But in this week’s version, in order to write a real, flesh-&-blood, three-dimensional male character, I am going to reverse our physical conditions, change the whys and wherefores of the incidents that got us individually to the hospital — and then make the female character in the midst of a full-blown, babbling mania.
Don’t you think that tiny, windowless corridor might start to feel a bit uncomfortable, especially with no other people around, not even a busy nurse coming to check on them for what feels like hours? (Sounds a bit like Sartre’s Huis Clos for university students, n’est-ce pas?)
And because of his broken ankle, my male protagonist will be unable to just walk away. He could probably crawl away, but really I hope I don’t need to take it that far. It will either be funny or crazy or horrible, but the scenario should force him to reveal some depths of personality. And also, I might exorcise a few personal demons of memory by writing it this way — and hopefully have fun doing it, too.
I’ll let you know soon. Meanwhile, look out for the integral settings exercise in this space, coming soon.
*So I exaggerate. Let’s call it “poetic license.” Truthfully, the course has been very challenging… but mostly because I have to master my own inner psychology daily to get my butt in the chair and actually write. The other stuff seems to be incidental to this most crucial of tasks — and it turns out it becomes harder to do after I fail at it a few times. If I push through the resistance anyway, I get on a roll and it’s easier to write every day: just following the energy, you know?

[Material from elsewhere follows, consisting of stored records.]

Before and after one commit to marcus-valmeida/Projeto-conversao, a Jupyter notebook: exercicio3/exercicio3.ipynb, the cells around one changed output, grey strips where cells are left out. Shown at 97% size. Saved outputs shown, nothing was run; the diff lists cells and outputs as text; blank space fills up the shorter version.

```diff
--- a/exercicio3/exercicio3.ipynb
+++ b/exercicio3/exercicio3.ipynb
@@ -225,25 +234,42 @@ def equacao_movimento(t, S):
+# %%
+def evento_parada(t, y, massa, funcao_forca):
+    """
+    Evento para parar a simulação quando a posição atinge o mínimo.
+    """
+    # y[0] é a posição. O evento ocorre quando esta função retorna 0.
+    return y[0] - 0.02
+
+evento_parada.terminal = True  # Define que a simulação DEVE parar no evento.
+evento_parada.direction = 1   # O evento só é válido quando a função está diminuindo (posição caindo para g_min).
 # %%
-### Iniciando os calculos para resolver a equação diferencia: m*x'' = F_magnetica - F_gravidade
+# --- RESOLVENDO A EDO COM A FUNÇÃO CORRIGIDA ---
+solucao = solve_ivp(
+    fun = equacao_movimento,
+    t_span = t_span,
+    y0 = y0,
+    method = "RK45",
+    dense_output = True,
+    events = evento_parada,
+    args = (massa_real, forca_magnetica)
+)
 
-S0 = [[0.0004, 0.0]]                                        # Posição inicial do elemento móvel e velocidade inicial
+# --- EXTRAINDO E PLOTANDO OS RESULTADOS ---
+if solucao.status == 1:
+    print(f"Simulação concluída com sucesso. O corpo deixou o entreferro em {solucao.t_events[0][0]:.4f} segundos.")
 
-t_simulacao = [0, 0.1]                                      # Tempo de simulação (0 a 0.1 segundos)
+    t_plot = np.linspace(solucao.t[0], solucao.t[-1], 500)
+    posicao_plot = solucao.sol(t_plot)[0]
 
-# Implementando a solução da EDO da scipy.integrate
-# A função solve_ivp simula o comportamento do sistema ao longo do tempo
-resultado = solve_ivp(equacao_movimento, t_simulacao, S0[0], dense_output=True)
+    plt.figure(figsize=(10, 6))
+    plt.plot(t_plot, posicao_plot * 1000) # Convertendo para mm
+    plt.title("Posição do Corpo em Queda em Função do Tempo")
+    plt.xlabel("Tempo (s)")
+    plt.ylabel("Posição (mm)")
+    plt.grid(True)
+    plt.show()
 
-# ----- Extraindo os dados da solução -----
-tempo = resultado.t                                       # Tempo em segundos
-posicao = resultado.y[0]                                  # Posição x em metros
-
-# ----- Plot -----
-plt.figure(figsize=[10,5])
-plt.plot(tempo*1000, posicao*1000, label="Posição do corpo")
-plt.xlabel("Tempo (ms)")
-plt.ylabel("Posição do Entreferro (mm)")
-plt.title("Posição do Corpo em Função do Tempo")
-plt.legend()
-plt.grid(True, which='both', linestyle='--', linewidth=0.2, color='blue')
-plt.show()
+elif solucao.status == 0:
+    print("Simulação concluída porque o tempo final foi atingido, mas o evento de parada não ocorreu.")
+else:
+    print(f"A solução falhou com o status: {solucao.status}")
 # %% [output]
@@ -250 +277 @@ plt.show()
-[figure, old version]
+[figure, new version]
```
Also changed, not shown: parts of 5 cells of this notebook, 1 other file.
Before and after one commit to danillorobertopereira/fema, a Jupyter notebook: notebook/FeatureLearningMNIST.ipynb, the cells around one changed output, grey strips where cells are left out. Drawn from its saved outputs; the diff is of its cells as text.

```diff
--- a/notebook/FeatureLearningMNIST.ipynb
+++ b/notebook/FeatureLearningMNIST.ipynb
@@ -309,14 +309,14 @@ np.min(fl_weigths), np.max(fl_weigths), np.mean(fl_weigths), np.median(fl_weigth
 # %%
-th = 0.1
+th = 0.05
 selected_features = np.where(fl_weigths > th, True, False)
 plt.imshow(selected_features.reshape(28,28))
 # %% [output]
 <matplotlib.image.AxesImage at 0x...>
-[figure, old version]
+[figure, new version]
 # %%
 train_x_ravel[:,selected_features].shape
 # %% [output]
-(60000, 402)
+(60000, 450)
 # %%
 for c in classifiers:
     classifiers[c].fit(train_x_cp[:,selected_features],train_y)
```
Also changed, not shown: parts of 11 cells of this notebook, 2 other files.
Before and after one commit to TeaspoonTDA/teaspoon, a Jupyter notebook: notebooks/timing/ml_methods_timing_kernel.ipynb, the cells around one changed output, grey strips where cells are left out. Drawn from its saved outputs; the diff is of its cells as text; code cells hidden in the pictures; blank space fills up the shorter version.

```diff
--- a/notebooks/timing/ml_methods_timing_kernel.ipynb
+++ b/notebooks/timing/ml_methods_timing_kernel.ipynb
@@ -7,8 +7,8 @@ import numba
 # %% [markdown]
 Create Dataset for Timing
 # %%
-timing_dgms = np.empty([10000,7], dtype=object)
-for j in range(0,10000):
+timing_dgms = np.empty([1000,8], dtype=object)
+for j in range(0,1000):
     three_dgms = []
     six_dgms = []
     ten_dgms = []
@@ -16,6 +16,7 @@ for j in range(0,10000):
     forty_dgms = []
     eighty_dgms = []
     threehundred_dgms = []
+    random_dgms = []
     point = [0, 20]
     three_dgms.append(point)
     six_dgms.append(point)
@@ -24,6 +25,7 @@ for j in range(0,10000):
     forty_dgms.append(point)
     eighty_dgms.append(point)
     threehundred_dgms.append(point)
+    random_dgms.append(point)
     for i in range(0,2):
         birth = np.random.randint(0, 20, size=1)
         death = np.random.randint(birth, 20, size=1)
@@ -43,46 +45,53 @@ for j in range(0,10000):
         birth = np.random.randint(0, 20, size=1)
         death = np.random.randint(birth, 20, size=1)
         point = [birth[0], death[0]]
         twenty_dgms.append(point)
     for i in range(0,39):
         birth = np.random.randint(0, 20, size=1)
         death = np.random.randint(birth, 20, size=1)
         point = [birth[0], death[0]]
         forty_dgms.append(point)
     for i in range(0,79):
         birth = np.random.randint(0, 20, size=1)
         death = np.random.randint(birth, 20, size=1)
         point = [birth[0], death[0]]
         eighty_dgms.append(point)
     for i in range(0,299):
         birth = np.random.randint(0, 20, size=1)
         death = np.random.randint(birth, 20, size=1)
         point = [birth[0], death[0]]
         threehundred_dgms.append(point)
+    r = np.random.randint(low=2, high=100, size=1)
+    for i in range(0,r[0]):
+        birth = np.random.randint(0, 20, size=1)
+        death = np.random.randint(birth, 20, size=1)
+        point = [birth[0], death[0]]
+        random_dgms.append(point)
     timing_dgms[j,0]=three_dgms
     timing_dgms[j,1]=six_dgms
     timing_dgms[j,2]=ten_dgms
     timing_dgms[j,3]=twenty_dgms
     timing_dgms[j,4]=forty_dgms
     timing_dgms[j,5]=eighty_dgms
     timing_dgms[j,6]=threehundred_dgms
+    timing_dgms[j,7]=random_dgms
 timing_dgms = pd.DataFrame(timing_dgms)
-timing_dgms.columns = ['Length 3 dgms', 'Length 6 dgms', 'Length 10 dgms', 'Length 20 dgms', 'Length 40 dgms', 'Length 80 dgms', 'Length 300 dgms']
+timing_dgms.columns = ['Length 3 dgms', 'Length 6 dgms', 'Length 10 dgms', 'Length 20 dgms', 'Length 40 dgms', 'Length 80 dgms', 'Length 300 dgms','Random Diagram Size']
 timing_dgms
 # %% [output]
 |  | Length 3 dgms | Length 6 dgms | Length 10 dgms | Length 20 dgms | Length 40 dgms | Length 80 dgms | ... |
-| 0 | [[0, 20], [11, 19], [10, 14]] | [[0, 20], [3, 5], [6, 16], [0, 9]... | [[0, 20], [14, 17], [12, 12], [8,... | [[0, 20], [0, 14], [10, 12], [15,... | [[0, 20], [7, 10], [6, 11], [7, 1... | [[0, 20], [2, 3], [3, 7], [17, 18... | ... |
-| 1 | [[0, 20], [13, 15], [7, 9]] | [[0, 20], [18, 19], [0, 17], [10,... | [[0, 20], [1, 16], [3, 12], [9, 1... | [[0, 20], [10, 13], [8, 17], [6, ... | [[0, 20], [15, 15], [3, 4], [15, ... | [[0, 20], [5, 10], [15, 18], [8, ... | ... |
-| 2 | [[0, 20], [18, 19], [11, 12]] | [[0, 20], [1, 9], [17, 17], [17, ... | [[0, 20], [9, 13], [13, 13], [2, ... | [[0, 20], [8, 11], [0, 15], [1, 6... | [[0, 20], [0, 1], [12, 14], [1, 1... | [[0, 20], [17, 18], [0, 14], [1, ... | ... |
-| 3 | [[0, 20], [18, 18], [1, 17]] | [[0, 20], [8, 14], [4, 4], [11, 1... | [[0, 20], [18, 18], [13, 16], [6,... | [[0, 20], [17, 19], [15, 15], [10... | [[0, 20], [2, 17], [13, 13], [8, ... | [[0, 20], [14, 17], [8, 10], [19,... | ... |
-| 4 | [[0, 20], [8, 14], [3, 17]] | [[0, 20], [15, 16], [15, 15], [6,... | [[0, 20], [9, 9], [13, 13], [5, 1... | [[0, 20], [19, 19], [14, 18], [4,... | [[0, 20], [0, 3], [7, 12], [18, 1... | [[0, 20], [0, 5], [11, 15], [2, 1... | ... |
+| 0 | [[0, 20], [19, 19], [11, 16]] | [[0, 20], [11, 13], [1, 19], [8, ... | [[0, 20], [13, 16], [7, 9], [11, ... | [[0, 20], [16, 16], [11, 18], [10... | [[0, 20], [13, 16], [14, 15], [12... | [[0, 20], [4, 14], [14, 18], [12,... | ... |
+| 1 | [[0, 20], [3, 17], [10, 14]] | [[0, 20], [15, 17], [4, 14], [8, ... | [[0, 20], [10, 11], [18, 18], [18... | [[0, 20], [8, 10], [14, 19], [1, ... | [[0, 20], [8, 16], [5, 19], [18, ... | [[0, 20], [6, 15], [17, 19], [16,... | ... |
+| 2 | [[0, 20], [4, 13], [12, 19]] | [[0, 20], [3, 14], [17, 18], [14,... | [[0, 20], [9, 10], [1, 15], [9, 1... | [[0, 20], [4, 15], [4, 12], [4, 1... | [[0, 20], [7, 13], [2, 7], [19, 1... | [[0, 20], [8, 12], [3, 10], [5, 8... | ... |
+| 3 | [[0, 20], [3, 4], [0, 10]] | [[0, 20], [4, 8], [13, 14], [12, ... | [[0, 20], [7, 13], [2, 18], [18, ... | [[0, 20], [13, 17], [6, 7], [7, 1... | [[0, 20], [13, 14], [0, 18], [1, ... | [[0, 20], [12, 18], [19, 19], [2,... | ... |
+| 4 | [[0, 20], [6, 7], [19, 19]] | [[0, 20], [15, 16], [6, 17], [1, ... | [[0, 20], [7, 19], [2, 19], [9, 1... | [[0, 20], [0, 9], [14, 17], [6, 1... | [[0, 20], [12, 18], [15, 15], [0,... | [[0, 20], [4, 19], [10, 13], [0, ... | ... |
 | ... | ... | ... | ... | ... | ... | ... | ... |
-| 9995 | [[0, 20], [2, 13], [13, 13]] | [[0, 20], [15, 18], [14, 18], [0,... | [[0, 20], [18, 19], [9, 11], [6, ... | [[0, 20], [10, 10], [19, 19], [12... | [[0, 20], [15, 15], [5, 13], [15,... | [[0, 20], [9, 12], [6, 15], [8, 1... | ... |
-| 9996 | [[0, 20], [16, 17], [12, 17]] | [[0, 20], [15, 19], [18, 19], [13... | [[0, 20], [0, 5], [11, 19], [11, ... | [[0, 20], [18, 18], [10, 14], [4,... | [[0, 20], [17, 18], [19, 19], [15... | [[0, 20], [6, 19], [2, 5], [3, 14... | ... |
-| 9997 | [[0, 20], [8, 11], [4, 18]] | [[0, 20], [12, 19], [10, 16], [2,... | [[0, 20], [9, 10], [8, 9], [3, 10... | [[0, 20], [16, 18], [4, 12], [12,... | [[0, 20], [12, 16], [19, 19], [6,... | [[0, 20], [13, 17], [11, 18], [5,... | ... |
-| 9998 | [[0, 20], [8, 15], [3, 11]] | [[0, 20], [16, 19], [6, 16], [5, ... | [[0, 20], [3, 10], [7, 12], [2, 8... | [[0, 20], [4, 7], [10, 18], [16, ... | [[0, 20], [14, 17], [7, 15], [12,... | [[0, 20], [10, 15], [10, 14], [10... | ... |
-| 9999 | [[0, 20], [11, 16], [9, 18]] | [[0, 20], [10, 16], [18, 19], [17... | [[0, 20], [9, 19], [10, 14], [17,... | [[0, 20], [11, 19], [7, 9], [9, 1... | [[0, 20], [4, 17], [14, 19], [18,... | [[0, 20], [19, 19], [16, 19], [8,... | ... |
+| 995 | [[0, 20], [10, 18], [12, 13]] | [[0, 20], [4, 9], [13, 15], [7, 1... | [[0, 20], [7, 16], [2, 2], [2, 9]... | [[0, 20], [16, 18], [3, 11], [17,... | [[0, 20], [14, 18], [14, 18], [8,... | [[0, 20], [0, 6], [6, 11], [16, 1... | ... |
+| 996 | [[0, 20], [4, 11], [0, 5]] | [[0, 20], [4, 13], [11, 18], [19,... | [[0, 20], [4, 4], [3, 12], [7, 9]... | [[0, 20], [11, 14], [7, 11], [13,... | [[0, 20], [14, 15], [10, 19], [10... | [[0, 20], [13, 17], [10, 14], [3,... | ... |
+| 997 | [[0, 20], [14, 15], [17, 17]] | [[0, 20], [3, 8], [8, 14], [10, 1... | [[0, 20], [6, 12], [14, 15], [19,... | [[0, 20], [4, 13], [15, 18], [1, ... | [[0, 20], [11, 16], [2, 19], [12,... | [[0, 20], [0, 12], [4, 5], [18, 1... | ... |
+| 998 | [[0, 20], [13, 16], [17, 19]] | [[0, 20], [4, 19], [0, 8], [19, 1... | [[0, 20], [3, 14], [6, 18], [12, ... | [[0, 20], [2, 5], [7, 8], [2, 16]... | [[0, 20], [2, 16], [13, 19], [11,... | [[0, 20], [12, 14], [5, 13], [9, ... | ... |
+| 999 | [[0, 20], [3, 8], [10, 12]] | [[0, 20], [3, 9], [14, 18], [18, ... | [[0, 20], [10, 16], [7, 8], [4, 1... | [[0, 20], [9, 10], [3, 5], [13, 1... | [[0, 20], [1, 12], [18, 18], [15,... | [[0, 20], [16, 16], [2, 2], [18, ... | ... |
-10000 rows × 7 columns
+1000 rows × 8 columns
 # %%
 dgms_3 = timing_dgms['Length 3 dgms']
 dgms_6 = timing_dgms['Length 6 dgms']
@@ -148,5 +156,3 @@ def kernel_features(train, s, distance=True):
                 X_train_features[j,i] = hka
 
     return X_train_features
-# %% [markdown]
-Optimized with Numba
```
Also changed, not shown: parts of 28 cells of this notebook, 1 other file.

(The photos are a few more abstracts from my new, playful photography pastime. This series is tentatively called “Childhood.”)